This is a Health Crisis, not a Housing Crisis

If you’re worried about how COVID-19 might affect your home value, I’m keeping my ear to the ground by virtually networking with a lot of smart people, consuming stats, and looking back on history to answer that question.

Low Inventory

The units of residential resale housing on the market are low right now, about a five months’ supply nationwide, and just about 3.5 months supply in Boston area. There are not enough homes on the market, therefore your home value most likely won’t decline due to supply limitations.

Demand is High

People are still buying homes. According to projections, the number of households in the US will grow by 12.2 million between now and 2022.

Real Estate is Less Erratic

Another outcome of the pandemic will be the increase in viewing real estate as a financial asset. As the stock market shows its volatility, real estate doesn’t see the impact, from a historical perspective. In most every recession we’ve had, housing prices have remained stable.

COMMUNITY SUPPORT

The support of our local small businesses has never been more critical. Here are some ideas to help those that need it most.

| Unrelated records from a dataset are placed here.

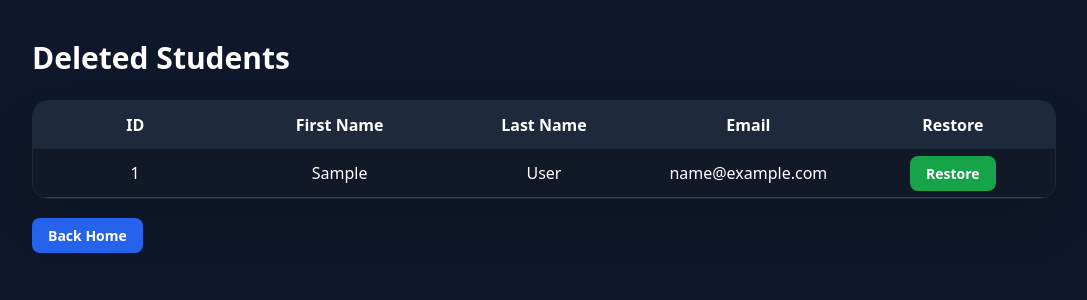
After one commit to Rohitha-s/student-management-system, a Flask app: template sms/templates/deleted.html in a window 1280 px wide. The commit adds this page. Shown: the top 300 px of the page, without its empty margins (96-1183 px from the left). Run offline with Flask 3, Linux system fonts and the light colour scheme; the template is opened without the code that fills it: most values are stand-ins (such as "Sample title", 1, 10 or a date in 2020); some libraries are stand-ins or nearby versions.

Commit message:
Added soft delete for students , restore feature for admin, email validation

```diff
--- a/sms/app.py
+++ b/sms/app.py
@@ -38,8 +38,8 @@ def db():
     cursor.execute("""
     CREATE TABLE IF NOT EXISTS students(
     id INTEGER PRIMARY KEY AUTOINCREMENT,
-    fname TEXT,
-    lname TEXT,
+    first_name TEXT,
+    last_name TEXT,
     email TEXT,
     created_at TIMESTAMP DEFAULT CURRENT_TIMESTAMP,
     updated_at TIMESTAMP DEFAULT CURRENT_TIMESTAMP
@@ -55,6 +55,13 @@ def db():
     created_at TIMESTAMP DEFAULT CURRENT_TIMESTAMP,
     updated_at TIMESTAMP DEFAULT CURRENT_TIMESTAMP
     )""")
+
+    '''
+    cursor.execute("""
+    ALTER TABLE students
+    ADD COLUMN deleted_at INTEGER DEFAULT 0;
+    """)
+    '''
 
     conn.commit()
     conn.close()
@@ -118,17 +125,15 @@ def api_students():
 
     conn=get_db_connection()
     cursor=conn.cursor()
-    cursor.execute(
-        "SELECT * FROM students"
-    )
+    cursor.execute("SELECT * FROM students WHERE is_deleted = 0")
     students=cursor.fetchall()
     conn.close()
     data=[]
     for student in students:
         data.append({
             "id":student["id"],
-            "fname":student["fname"],
-            "lname":student["lname"],
+            "first_name":student["first_name"],
+            "last_name":student["last_name"],
             "email":student["email"]
         })
     return {
@@ -149,7 +154,8 @@ def api_delete(id):
 
     conn = get_db_connection()
     cursor = conn.cursor()
-    cursor.execute("DELETE FROM students WHERE id=?",(id,))
+    cursor.execute("""UPDATE students SET deleted_at=1,
+                   updated_at=CURRENT_TIMESTAMP WHERE id=?""",(id,))
     conn.commit()
     conn.close()
     return {
@@ -178,7 +184,10 @@ def signup():
 
         if existing_user:
             conn.close()
-            return "Email already exists"
+            return render_template(
+                "signup.html",
+                error="Email already exists. Please use another email.")
+
         cursor.execute("""
         INSERT INTO users(username,email,password,role)
         VALUES(?,?,?,?)
@@ -186,9 +195,7 @@ def signup():
         conn.commit()
         conn.close()
         return redirect("/")
-    return render_template(
-    "signup.html",
-    success="User Created Successfully!")
+    return render_template("signup.html")
 
 # login
 @app.route("/",methods=["GET","POST"])
@@ -223,7 +230,7 @@ def home():
 
     conn = get_db_connection()
     cursor = conn.cursor()
-    cursor.execute("SELECT * FROM students")
+    cursor.execute("SELECT * FROM students WHERE deleted_at = 0")
     students = cursor.fetchall()
     conn.close()
 
@@ -247,7 +254,7 @@ def form():
         conn = get_db_connection()
         cursor = conn.cursor()
         cursor.execute("""
-        INSERT INTO students(fname,lname,email)
+        INSERT INTO students(first_name,last_name,email)
         VALUES(?,?,?)
         """, (first_name,last_name,email))
         conn.commit()
@@ -273,7 +280,8 @@ def delete(id):
         conn.close()
         return "Access Restricted"
 
-    cursor.execute( "DELETE FROM students WHERE id=?", (id,))
+    cursor.execute("""UPDATE students SET deleted_at = 1,
+                   updated_at = CURRENT_TIMESTAMP WHERE id=?""",(id,))
     conn.commit()
     conn.close()
     return redirect("/home")
@@ -286,7 +294,7 @@ def edit(id):
 
     conn = get_db_connection()
     cursor = conn.cursor()
-    cursor.execute("SELECT * FROM students WHERE id=?",(id,))
+    cursor.execute("SELECT * FROM students WHERE id=? AND is_deleted=0",(id,))
     student = cursor.fetchone()
 
     if student is None:
@@ -302,7 +310,7 @@ def edit(id):
         last_name=request.form["last_name"]
         email=request.form["email"]
 
-        cursor.execute("""UPDATE students SET fname=?,lname=?,email=?,
+        cursor.execute("""UPDATE students SET first_name=?,last_name=?,email=?,
         updated_at=CURRENT_TIMESTAMP WHERE id=? """,
         (first_name,last_name,email,id))
 
@@ -321,5 +329,56 @@ def logout():
     session.clear()
     return redirect("/")
 
+# deleted records
+@app.route("/deleted")
+def deleted_students():
+
+    if session["role"] != "admin":
+        return "Access Restricted"
+
+    conn = get_db_connection()
+    cursor = conn.cursor()
+
+    cursor.execute("""
+    SELECT *
+    FROM students
+    WHERE deleted_at=1
+    """)
+
+    students = cursor.fetchall()
+    conn.close()
+
+    return render_template(
+        "deleted.html",
+        students=students
+    )
+
+# restoring the del data
+@app.route("/restore/<int:id>")
+def restore(id):
+
+    if "user" not in session:
+        return "Access Restricted"
+
+    if session["role"] != "admin":
+        return "Access Restricted"
+
+    conn = get_db_connection()
+    cursor = conn.cursor()
+
+    cursor.execute("""
+    UPDATE students
+    SET
+        deleted_at = 0,
+        updated_at = CURRENT_TIMESTAMP
+    WHERE id=?
+    """,(id,))
+
+    conn.commit()
+    conn.close()
+
+    return redirect("/deleted")
+
+
 if __name__=="__main__":
     app.run(debug=True)
--- /dev/null
+++ b/sms/templates/deleted.html
@@ -0,0 +1,47 @@
+<!DOCTYPE html>
+<html>
+<head>
+    <title>Deleted Students</title>
+    <script src="https://cdn.tailwindcss.com"></script>
+</head>
+<body class="bg-slate-900 text-white">
+<div class="max-w-5xl mx-auto mt-10">
+    <h1 class="text-3xl font-bold mb-6">
+        Deleted Students
+    </h1>
+    <div class="w-full rounded-2xl border border-gray-800 bg-gray-900 overflow-hidden shadow-2xl">
+    <table class="w-full table-fixed">
+        <tr class="bg-slate-800">
+            <th class="p-3">ID</th>
+            <th>First Name</th>
+            <th>Last Name</th>
+            <th>Email</th>
+            <th>Restore</th>
+        </tr>
+
+        {% for student in students %}
+        <tr class="text-center border-b border-slate-700">
+            <td class="p-3">{{ student.id }}</td>
+            <td>{{ student.first_name }}</td>
+            <td>{{ student.last_name }}</td>
+            <td>{{ student.email }}</td>
+            <td>
+                <a href="/restore/{{ student.id }}"
+                class="rounded-lg bg-green-600 px-4 py-2 text-sm font-semibold text-white
+                         transition duration-200 hover:bg-blue-500 active:scale-[0.98]"">
+                    Restore
+                </a>
+            </td>
+        </tr>
+        {% endfor %}
+    </table>
+    </div>
+    <br>
+    <a href="/home"
+       class="rounded-lg bg-blue-600 px-4 py-2 text-sm font-semibold text-white
+                         transition duration-200 hover:bg-blue-500 active:scale-[0.98]"">
+       Back Home
+    </a>
+</div>
+</body>
+</html>
--- a/sms/templates/edit.html
+++ b/sms/templates/edit.html
@@ -23,7 +23,7 @@
         <input
           type="text"
           name="first_name"
-          value="{{ student['fname'] }}"
+          value="{{ student['first_name'] }}"
           required
           class="w-full rounded-lg border border-gray-700 bg-gray-800 px-4 py-3 text-sm text-gray-100 placeholder-gray-600
                  transition duration-200 focus:outline-none focus:border-blue-500 focus:ring-1 focus:ring-blue-500"
@@ -35,7 +35,7 @@
         <input
           type="text"
           name="last_name"
-          value="{{ student['lname'] }}"
+          value="{{ student['last_name'] }}"
           required
           class="w-full rounded-lg border border-gray-700 bg-gray-800 px-4 py-3 text-sm text-gray-100 placeholder-gray-600
                  transition duration-200 focus:outline-none focus:border-blue-500 focus:ring-1 focus:ring-blue-500"
--- a/sms/templates/signup.html
+++ b/sms/templates/signup.html
@@ -40,6 +40,10 @@
           class="w-full rounded-lg border border-gray-700 bg-gray-800 px-4 py-3 text-sm text-gray-100 placeholder-gray-600
                  transition duration-200 focus:outline-none focus:border-blue-500 focus:ring-1 focus:ring-blue-500"
         />
+        {% if error %}
+          <p class="mt-2 text-sm text-red-400 font-medium">
+          {{ error }}</p>
+        {% endif %}
       </div>
 
       <div class="flex flex-col gap-1.5">
```
Also changed, not shown: sms/templates/home.html (+9 -2 lines), students.db.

Shop small at local small businesses Buy an online gift card from your favorite restaurant, yoga studio, or local business. You can stock up on gifts and do good for your local places without taking up all the space in your pantry, too.

Buy groceries for neighbors

There are plenty of people right in your neighborhood who need help, too. If you are healthy and willing to brave empty shelves and potentially longer waits, you can help them get the food and supplies they need to ride out this tumultuous time.

Order food delivery from your favorite place

Just because bars and restaurants are closed to in-house dining, that doesn’t mean that you can’t get your food. In fact, delivery is currently the only way that restaurants and their employees are making any money right now.

Avoid hoarding or overbuying essentials

First and foremost, in keeping others safe and feeling secure, is ensuring that you don’t over-buy or hoard essential items. It’s scary to see empty shelves when you are out of a particular item but know that most stores across the nation are doing their best to restock within one to two days.

Be kind

Most grocery store employees, delivery folks, and medical professionals are slammed and exhausted. They're out there, dealing with the public during a really chaotic time. Showing them a little patience and kindness can make a world of difference, so do your best to be kind.

Working Remotely: A checklist for your mental health.

Keep a regular schedule: Create and maintain a routine and schedule. Don't forget to include periodic breaks for recharging in your schedule.

Stay connected: Stay connected with family, friends, and support systems using technology like FaceTime, Skype, Zoom, Google Hangout, and other video-based options.

Keep your immune system strong: Get enough sleep, eat well, and stay hydrated.

Exercise and stay active: This is not only good for your physical health but also your mental health. Periodically, get up and move around your home.

Get fresh air: If circumstances allow, go outside for a brisk walk and fresh air, but avoid crowds and try to maintain the recommended 6-foot distance with others.

Set boundaries on work schedule: When working from home, be sure that you are working reasonable hours.

Distract and redirect: Engage in activities that benefit your well-being, bring you joy, and distract you from existing challenges.